=== Begin Enclosure ===

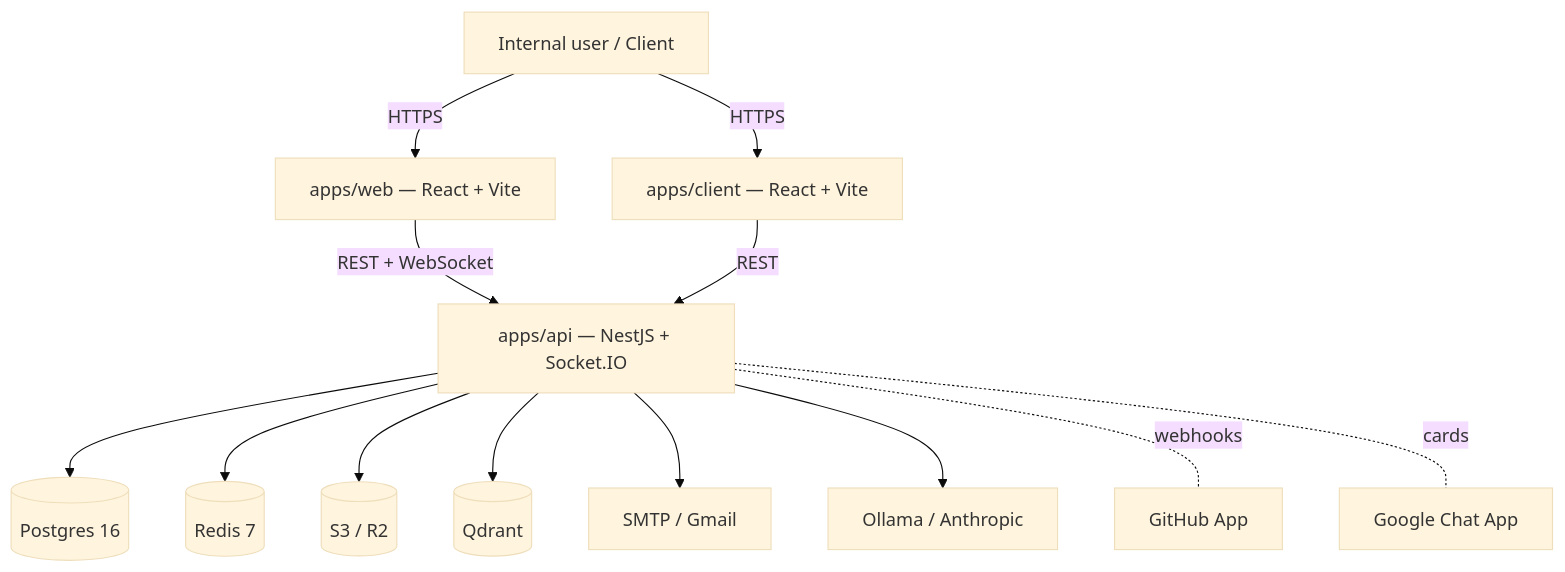
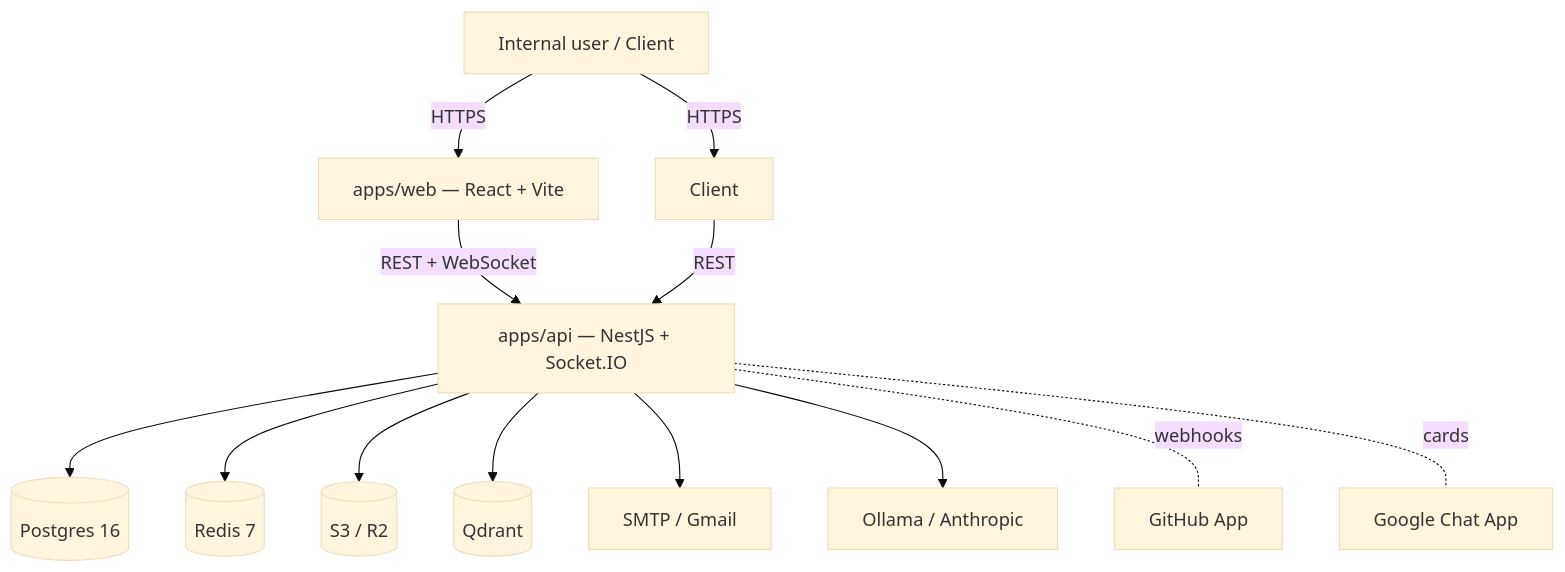
The diagram in README.md (mazenelorbany/Nockta-PM), drawn with Mermaid (base theme) before and after one commit. The commit also changed other lines of this file and 14 other files, not shown here.

First line of the commit message:
docs + UX strings: sweep apps/client references after consolidation

````diff
--- a/README.md
+++ b/README.md
@@ -96,28 +93,27 @@
 ```mermaid
 graph TD
   User[Internal user / Client]
   Web[apps/web — React + Vite]
-  Client[apps/client — React + Vite]
   API[apps/api — NestJS + Socket.IO]
   PG[(Postgres 16)]
   Redis[(Redis 7)]
   S3[(S3 / R2)]
   Qdrant[(Qdrant)]
   Mail[SMTP / Gmail]
   AI[Ollama / Anthropic]
   GH[GitHub App]
   Chat[Google Chat App]
 
   User -->|HTTPS| Web
   User -->|HTTPS| Client
   Web -->|REST + WebSocket| API
   Client -->|REST| API
   API --> PG
   API --> Redis
   API --> S3
   API --> Qdrant
   API --> Mail
   API --> AI
   API -.webhooks.- GH
   API -.cards.- Chat
 ```
````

=== End Enclosure ===

§ **ABOUT THIS TASK**
Some of the data mentions "apps". Copy every line where it does.

§ **RESPONSE AREA**
docs + UX strings: sweep apps/client references after consolidation
   Web[apps/web — React + Vite]
-  Client[apps/client — React + Vite]
   API[apps/api — NestJS + Socket.IO]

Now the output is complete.